State and Church in Modern Germany: The Legacy of a Symbiotic Relationship

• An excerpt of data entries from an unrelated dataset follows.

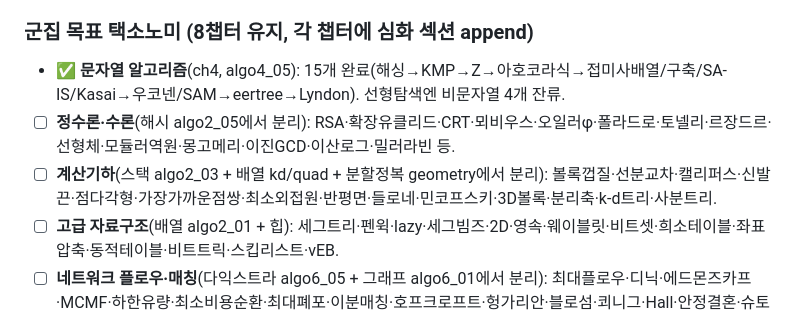
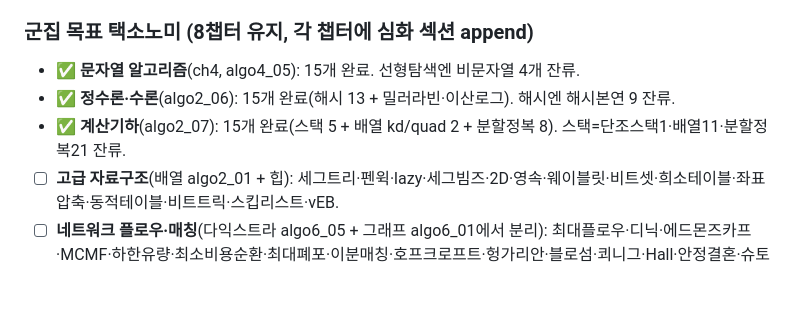
Before and after one commit to JaehoLee76/eduviz, a Markdown page: eduviz.md, the part around the change. GitHub-like rendering; blank space fills up the shorter version.

Commit message:
docs(eduviz): 심화 재구조화 3군집(문자열·정수론·계산기하) 완료 기록

```diff
--- a/eduviz.md
+++ b/eduviz.md
@@ -16,9 +16,9 @@
 4. 검증: `preview_start` → 섹션 노드 심화학습(N)·ord 순서·crumb·페이지(N/N)·렌더 스캔 에러0.
 
 ### 군집 목표 택소노미 (8챕터 유지, 각 챕터에 심화 섹션 append)
-- ✅ **문자열 알고리즘**(ch4, algo4_05): 15개 완료(해싱→KMP→Z→아호코라식→접미사배열/구축/SA-IS/Kasai→우코넨/SAM→eertree→Lyndon). 선형탐색엔 비문자열 4개 잔류.
-- ☐ **정수론·수론**(해시 algo2_05에서 분리): RSA·확장유클리드·CRT·뫼비우스·오일러φ·폴라드로·토넬리·르장드르·선형체·모듈러역원·몽고메리·이진GCD·이산로그·밀러라빈 등.
-- ☐ **계산기하**(스택 algo2_03 + 배열 kd/quad + 분할정복 geometry에서 분리): 볼록껍질·선분교차·캘리퍼스·신발끈·점다각형·가장가까운점쌍·최소외접원·반평면·들로네·민코프스키·3D볼록·분리축·k-d트리·사분트리.
+- ✅ **문자열 알고리즘**(ch4, algo4_05): 15개 완료. 선형탐색엔 비문자열 4개 잔류.
+- ✅ **정수론·수론**(algo2_06): 15개 완료(해시 13 + 밀러라빈·이산로그). 해시엔 해시본연 9 잔류.
+- ✅ **계산기하**(algo2_07): 15개 완료(스택 5 + 배열 kd/quad 2 + 분할정복 8). 스택=단조스택1·배열11·분할정복21 잔류.
 - ☐ **고급 자료구조**(배열 algo2_01 + 힙): 세그트리·펜윅·lazy·세그빔즈·2D·영속·웨이블릿·비트셋·희소테이블·좌표압축·동적테이블·비트트릭·스킵리스트·vEB.
 - ☐ **네트워크 플로우·매칭**(다익스트라 algo6_05 + 그래프 algo6_01에서 분리): 최대플로우·디닉·에드몬즈카프·MCMF·하한유량·최소비용순환·최대폐포·이분매칭·호프크로프트·헝가리안·블로섬·쾨니그·Hall·안정결혼·슈토어바그너·카거·Gomory-Hu·최소평균사이클.
 - ☐ **고급 그래프**(DFS algo6_04): SCC·2SAT·단절점·BCC·오일러·Hierholzer·DAG최장·도미네이터·추이폐쇄·함수그래프·평면·중국인우편·간선분류·딜워스·그래프채색·간선채색.
```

By Sebald, Hans | Free Inquiry, Winter 1993 | Go to article overview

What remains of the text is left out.